[Revision tracking records]
::::::::::

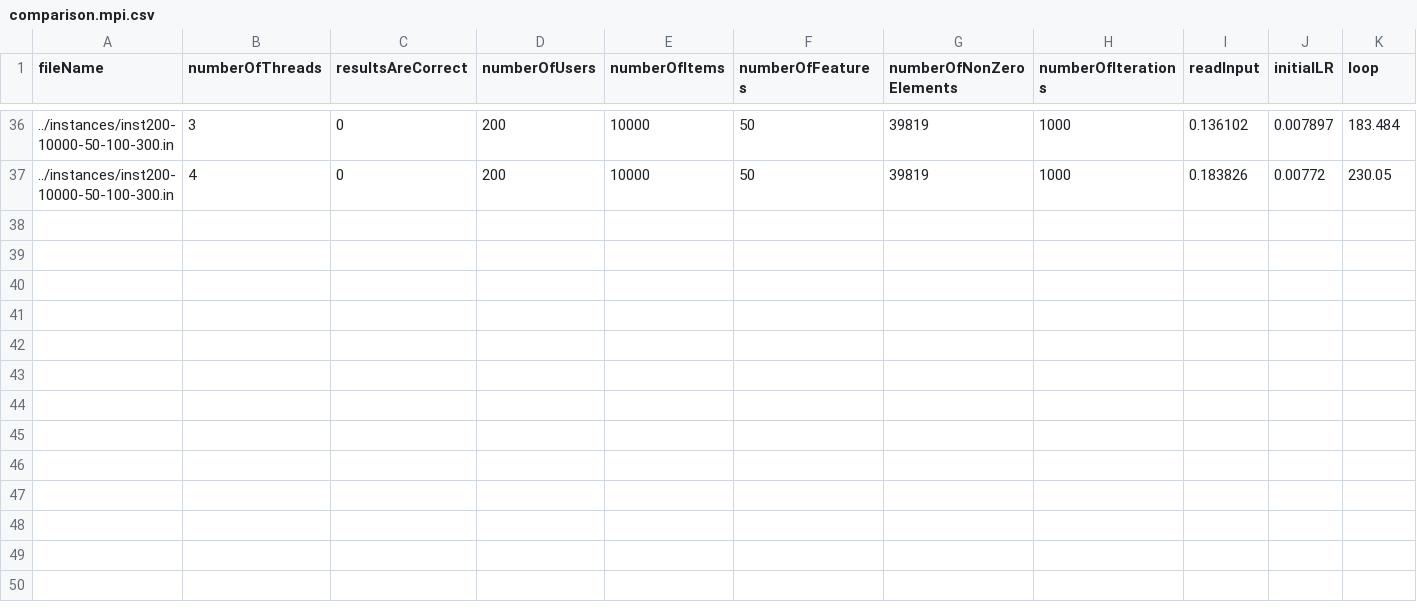
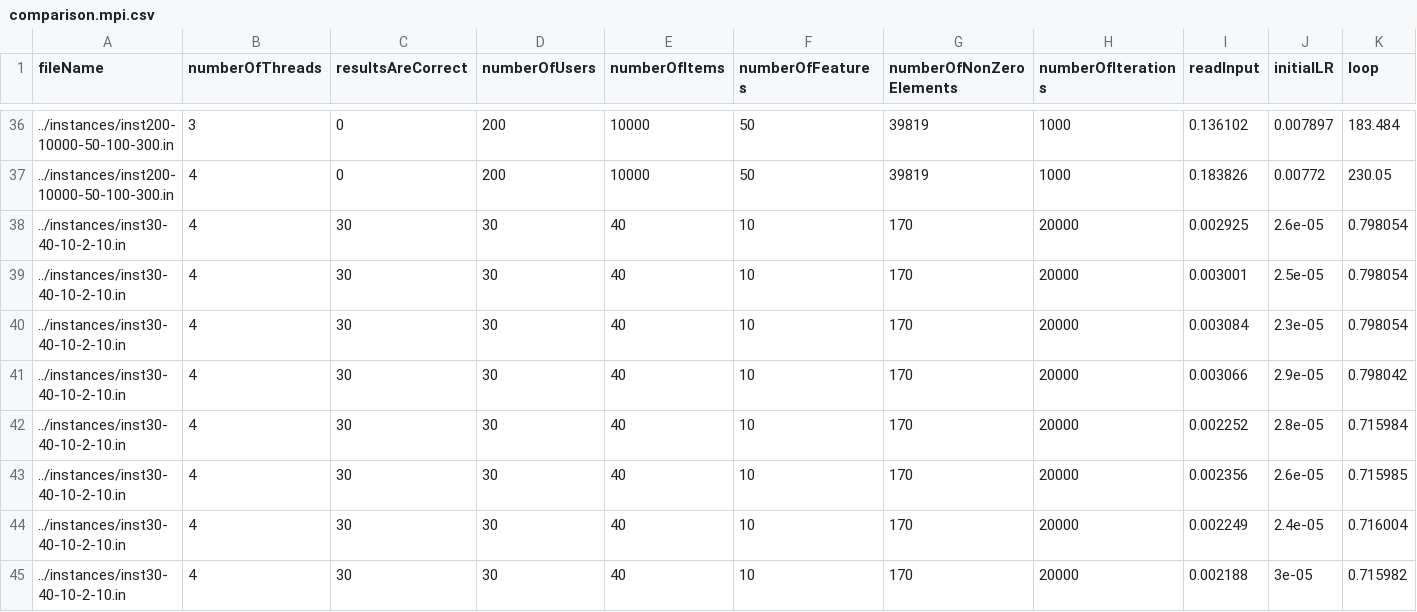
Before and after one commit to pedrorio/parallel_and_distributed_computing, a CSV file: helpers/comparison.mpi.csv, drawn as a sheet; only a part is shown, gaps mark what is left out; rows hold the shown columns only; the diff names each change by its address in the sheet, - before the commit and + after, or states it on an @@ line.

```diff
--- a/helpers/comparison.mpi.csv
+++ b/helpers/comparison.mpi.csv
+row 38: ../instances/inst30-40-10-2-10.in | 4 | 30 | 30 | 40 | 10 | 170 | 20000 | 0.002925 | 2.6e-05 | 0.798054
+row 39: ../instances/inst30-40-10-2-10.in | 4 | 30 | 30 | 40 | 10 | 170 | 20000 | 0.003001 | 2.5e-05 | 0.798054
+row 40: ../instances/inst30-40-10-2-10.in | 4 | 30 | 30 | 40 | 10 | 170 | 20000 | 0.003084 | 2.3e-05 | 0.798054
+row 41: ../instances/inst30-40-10-2-10.in | 4 | 30 | 30 | 40 | 10 | 170 | 20000 | 0.003066 | 2.9e-05 | 0.798042
+row 42: ../instances/inst30-40-10-2-10.in | 4 | 30 | 30 | 40 | 10 | 170 | 20000 | 0.002252 | 2.8e-05 | 0.715984
+row 43: ../instances/inst30-40-10-2-10.in | 4 | 30 | 30 | 40 | 10 | 170 | 20000 | 0.002356 | 2.6e-05 | 0.715985
+row 44: ../instances/inst30-40-10-2-10.in | 4 | 30 | 30 | 40 | 10 | 170 | 20000 | 0.002249 | 2.4e-05 | 0.716004
+row 45: ../instances/inst30-40-10-2-10.in | 4 | 30 | 30 | 40 | 10 | 170 | 20000 | 0.002188 | 3e-05 | 0.715982
```
Also changed, not shown: helpers/comparison.omp.csv, 45 other files.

::::::::::

### TASK DESCRIPTION
Copy out the data above exactly, except the pictures.

### EXERCISE OUTPUT
Before and after one commit to pedrorio/parallel_and_distributed_computing, a CSV file: helpers/comparison.mpi.csv, drawn as a sheet; only a part is shown, gaps mark what is left out; rows hold the shown columns only; the diff names each change by its address in the sheet, - before the commit and + after, or states it on an @@ line.

```diff
--- a/helpers/comparison.mpi.csv
+++ b/helpers/comparison.mpi.csv
+row 38: ../instances/inst30-40-10-2-10.in | 4 | 30 | 30 | 40 | 10 | 170 | 20000 | 0.002925 | 2.6e-05 | 0.798054
+row 39: ../instances/inst30-40-10-2-10.in | 4 | 30 | 30 | 40 | 10 | 170 | 20000 | 0.003001 | 2.5e-05 | 0.798054
+row 40: ../instances/inst30-40-10-2-10.in | 4 | 30 | 30 | 40 | 10 | 170 | 20000 | 0.003084 | 2.3e-05 | 0.798054
+row 41: ../instances/inst30-40-10-2-10.in | 4 | 30 | 30 | 40 | 10 | 170 | 20000 | 0.003066 | 2.9e-05 | 0.798042
+row 42: ../instances/inst30-40-10-2-10.in | 4 | 30 | 30 | 40 | 10 | 170 | 20000 | 0.002252 | 2.8e-05 | 0.715984
+row 43: ../instances/inst30-40-10-2-10.in | 4 | 30 | 30 | 40 | 10 | 170 | 20000 | 0.002356 | 2.6e-05 | 0.715985
+row 44: ../instances/inst30-40-10-2-10.in | 4 | 30 | 30 | 40 | 10 | 170 | 20000 | 0.002249 | 2.4e-05 | 0.716004
+row 45: ../instances/inst30-40-10-2-10.in | 4 | 30 | 30 | 40 | 10 | 170 | 20000 | 0.002188 | 3e-05 | 0.715982
```
Also changed, not shown: helpers/comparison.omp.csv, 45 other files.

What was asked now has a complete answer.